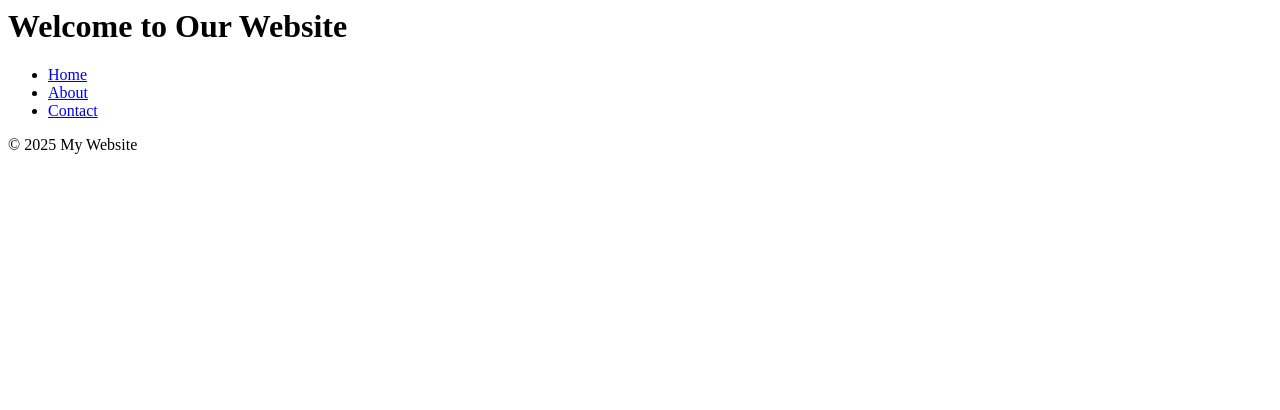
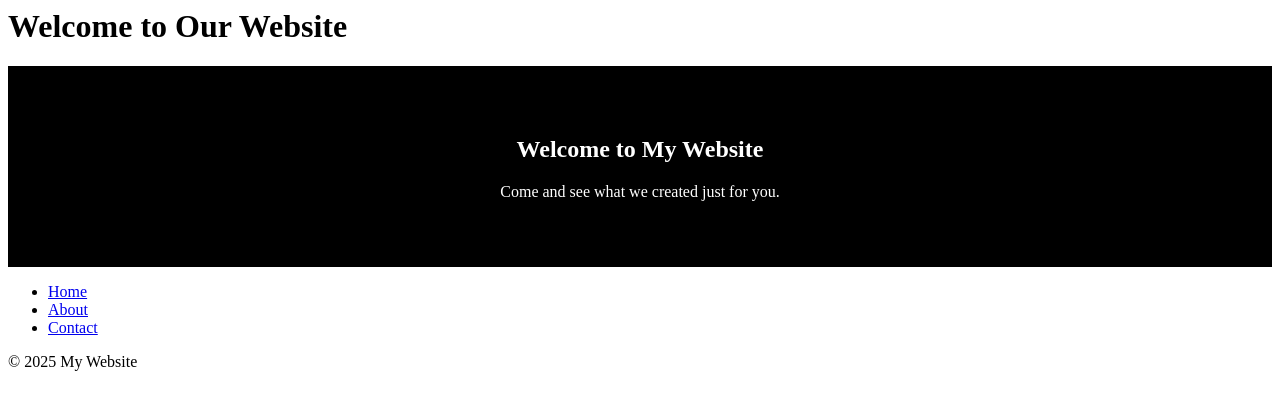
Before and after one commit to gmc2104/version-control-simulation-Gracie, a plain HTML site: page index.html in a window 1280 px wide. Drawn offline with Linux system fonts and the light colour scheme.

Commit message:
Add hero section

```diff
--- a/index.html
+++ b/index.html
@@ -5,6 +5,10 @@
   <body>
     <h1>Welcome to Our Website</h1>
   </body>
+  <section class="hero" style="background-color: #000000;color: #ffffff; padding: 50px; text-align: center;">
+  <h1>Welcome to My Website</h1>
+  <p>Come and see what we created just for you.</p>
+</section>
   <nav>
   <ul>
     <li><a href="#">Home</a></li>
```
_ _ _ _ _ _ _
Print the listing exactly, minus any pictures.

Solution to this problem:
Before and after one commit to gmc2104/version-control-simulation-Gracie, a plain HTML site: page index.html in a window 1280 px wide. Drawn offline with Linux system fonts and the light colour scheme.

Commit message:
Add hero section

```diff
--- a/index.html
+++ b/index.html
@@ -5,6 +5,10 @@
   <body>
     <h1>Welcome to Our Website</h1>
   </body>
+  <section class="hero" style="background-color: #000000;color: #ffffff; padding: 50px; text-align: center;">
+  <h1>Welcome to My Website</h1>
+  <p>Come and see what we created just for you.</p>
+</section>
   <nav>
   <ul>
     <li><a href="#">Home</a></li>
```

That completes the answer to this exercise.